EXERCISE PROMPT :: For every line in the records below that holds "useState", make a copy.

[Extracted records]
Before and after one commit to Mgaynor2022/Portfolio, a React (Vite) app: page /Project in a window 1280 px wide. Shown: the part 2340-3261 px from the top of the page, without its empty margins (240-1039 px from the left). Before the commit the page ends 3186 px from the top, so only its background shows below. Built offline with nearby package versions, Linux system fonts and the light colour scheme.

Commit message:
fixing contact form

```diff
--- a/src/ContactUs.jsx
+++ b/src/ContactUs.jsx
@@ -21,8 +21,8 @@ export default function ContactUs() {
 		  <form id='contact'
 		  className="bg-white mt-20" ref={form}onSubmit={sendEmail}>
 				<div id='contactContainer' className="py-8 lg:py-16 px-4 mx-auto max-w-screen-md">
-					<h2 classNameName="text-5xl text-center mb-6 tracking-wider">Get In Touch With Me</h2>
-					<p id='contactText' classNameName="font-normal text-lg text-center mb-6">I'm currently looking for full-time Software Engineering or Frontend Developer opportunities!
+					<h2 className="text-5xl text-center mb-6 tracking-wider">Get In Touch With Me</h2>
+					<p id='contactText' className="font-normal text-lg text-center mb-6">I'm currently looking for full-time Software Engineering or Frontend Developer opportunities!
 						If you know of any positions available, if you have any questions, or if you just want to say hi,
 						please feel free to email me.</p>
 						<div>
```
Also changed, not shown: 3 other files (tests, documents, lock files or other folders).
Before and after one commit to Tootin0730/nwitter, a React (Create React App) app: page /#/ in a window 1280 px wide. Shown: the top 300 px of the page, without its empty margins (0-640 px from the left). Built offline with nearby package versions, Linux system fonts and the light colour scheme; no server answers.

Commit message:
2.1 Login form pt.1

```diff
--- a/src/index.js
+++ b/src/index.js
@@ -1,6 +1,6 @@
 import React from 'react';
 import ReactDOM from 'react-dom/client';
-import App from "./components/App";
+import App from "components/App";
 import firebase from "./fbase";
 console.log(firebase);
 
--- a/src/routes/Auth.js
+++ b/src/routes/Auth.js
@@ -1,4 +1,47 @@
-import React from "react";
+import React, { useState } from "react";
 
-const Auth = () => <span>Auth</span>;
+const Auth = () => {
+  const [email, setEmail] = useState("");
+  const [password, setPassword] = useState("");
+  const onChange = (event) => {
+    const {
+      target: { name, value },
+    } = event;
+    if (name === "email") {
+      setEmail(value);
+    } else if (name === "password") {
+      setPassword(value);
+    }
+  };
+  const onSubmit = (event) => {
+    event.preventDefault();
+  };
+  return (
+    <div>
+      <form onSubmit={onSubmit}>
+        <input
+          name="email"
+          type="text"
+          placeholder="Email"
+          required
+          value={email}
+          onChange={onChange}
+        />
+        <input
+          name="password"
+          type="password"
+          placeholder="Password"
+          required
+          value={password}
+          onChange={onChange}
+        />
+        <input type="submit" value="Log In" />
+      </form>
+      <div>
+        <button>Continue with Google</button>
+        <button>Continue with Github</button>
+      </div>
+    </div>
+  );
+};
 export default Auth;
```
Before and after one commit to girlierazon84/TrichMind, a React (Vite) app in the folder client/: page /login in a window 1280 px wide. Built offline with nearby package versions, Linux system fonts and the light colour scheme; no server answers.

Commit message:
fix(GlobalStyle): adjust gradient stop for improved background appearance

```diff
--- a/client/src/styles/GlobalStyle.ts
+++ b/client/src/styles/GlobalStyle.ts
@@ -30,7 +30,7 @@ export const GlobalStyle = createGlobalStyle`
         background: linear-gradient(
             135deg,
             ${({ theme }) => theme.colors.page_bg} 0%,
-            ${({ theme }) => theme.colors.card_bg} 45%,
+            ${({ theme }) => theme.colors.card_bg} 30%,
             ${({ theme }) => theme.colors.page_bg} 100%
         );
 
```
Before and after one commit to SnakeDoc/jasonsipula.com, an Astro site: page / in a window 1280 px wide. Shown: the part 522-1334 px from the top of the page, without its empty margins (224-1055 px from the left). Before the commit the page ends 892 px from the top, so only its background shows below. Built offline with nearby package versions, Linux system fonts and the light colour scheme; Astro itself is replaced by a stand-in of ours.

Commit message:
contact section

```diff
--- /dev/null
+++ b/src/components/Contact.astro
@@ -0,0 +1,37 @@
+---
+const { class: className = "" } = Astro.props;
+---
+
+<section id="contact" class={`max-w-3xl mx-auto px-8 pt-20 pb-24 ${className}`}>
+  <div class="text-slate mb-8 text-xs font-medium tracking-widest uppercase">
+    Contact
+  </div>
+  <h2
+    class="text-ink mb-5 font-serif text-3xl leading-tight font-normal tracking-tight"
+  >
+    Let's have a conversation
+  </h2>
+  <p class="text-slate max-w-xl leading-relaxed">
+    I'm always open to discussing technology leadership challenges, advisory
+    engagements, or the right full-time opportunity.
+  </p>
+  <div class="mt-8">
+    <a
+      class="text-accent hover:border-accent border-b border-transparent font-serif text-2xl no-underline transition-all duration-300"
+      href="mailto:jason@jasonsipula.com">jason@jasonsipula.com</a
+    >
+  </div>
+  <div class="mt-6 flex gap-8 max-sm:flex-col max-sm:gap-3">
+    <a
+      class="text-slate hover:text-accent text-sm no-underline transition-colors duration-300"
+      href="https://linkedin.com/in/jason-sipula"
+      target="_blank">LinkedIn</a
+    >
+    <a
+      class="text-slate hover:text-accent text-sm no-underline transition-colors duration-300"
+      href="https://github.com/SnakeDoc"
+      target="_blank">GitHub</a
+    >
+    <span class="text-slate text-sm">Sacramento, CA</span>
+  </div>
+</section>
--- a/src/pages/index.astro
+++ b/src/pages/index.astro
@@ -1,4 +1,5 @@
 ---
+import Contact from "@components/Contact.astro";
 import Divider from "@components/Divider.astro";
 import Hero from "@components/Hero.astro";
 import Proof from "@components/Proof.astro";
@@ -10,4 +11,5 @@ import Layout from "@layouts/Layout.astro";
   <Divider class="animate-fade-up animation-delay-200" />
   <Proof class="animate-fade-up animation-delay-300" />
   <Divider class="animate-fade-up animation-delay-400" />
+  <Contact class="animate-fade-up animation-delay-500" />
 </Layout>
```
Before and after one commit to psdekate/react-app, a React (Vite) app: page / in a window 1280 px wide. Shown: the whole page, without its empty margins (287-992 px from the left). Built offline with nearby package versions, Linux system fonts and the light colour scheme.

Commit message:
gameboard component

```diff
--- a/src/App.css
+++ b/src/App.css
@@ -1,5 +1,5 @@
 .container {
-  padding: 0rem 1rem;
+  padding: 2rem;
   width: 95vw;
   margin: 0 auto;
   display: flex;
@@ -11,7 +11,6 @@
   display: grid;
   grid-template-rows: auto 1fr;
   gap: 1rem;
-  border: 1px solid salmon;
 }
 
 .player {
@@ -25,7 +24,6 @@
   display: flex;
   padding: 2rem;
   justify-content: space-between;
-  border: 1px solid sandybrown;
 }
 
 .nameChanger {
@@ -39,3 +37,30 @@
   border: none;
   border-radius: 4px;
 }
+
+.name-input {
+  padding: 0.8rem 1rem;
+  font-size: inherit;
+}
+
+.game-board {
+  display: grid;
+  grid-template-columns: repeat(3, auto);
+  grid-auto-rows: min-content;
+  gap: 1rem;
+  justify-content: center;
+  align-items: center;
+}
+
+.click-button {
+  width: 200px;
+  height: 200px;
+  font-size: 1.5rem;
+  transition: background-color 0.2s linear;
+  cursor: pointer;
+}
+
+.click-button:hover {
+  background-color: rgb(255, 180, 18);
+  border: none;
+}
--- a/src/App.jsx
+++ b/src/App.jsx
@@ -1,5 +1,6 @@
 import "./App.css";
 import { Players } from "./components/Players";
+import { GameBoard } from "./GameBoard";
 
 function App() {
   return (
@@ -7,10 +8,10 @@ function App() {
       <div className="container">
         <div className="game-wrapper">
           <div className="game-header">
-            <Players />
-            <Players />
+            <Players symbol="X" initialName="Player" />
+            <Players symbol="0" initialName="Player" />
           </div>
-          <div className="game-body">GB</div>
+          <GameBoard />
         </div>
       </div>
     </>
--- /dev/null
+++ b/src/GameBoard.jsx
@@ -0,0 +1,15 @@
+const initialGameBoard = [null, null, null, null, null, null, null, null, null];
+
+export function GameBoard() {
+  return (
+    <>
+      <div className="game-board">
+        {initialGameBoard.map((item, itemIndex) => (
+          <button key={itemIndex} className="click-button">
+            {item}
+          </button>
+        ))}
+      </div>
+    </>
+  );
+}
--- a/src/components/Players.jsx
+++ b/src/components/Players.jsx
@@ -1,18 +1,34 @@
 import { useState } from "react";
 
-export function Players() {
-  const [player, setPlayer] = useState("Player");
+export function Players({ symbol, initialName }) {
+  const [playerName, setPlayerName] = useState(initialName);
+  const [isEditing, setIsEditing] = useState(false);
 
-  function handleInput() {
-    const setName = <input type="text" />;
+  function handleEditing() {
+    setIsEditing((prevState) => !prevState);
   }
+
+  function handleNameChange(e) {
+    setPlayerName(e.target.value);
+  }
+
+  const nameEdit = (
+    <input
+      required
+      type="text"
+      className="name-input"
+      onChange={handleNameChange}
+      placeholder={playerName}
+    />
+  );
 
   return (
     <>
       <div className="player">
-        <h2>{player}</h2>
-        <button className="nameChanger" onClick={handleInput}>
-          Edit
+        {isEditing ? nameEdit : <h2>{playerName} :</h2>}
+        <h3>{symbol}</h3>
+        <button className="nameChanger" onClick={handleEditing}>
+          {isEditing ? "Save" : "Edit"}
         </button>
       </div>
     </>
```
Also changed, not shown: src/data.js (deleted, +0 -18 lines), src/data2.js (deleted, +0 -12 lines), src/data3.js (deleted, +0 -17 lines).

PROBLEM SOLUTION ::
+import React, { useState } from "react";
+  const [email, setEmail] = useState("");
+  const [password, setPassword] = useState("");
 import { useState } from "react";
-  const [player, setPlayer] = useState("Player");
+  const [playerName, setPlayerName] = useState(initialName);
+  const [isEditing, setIsEditing] = useState(false);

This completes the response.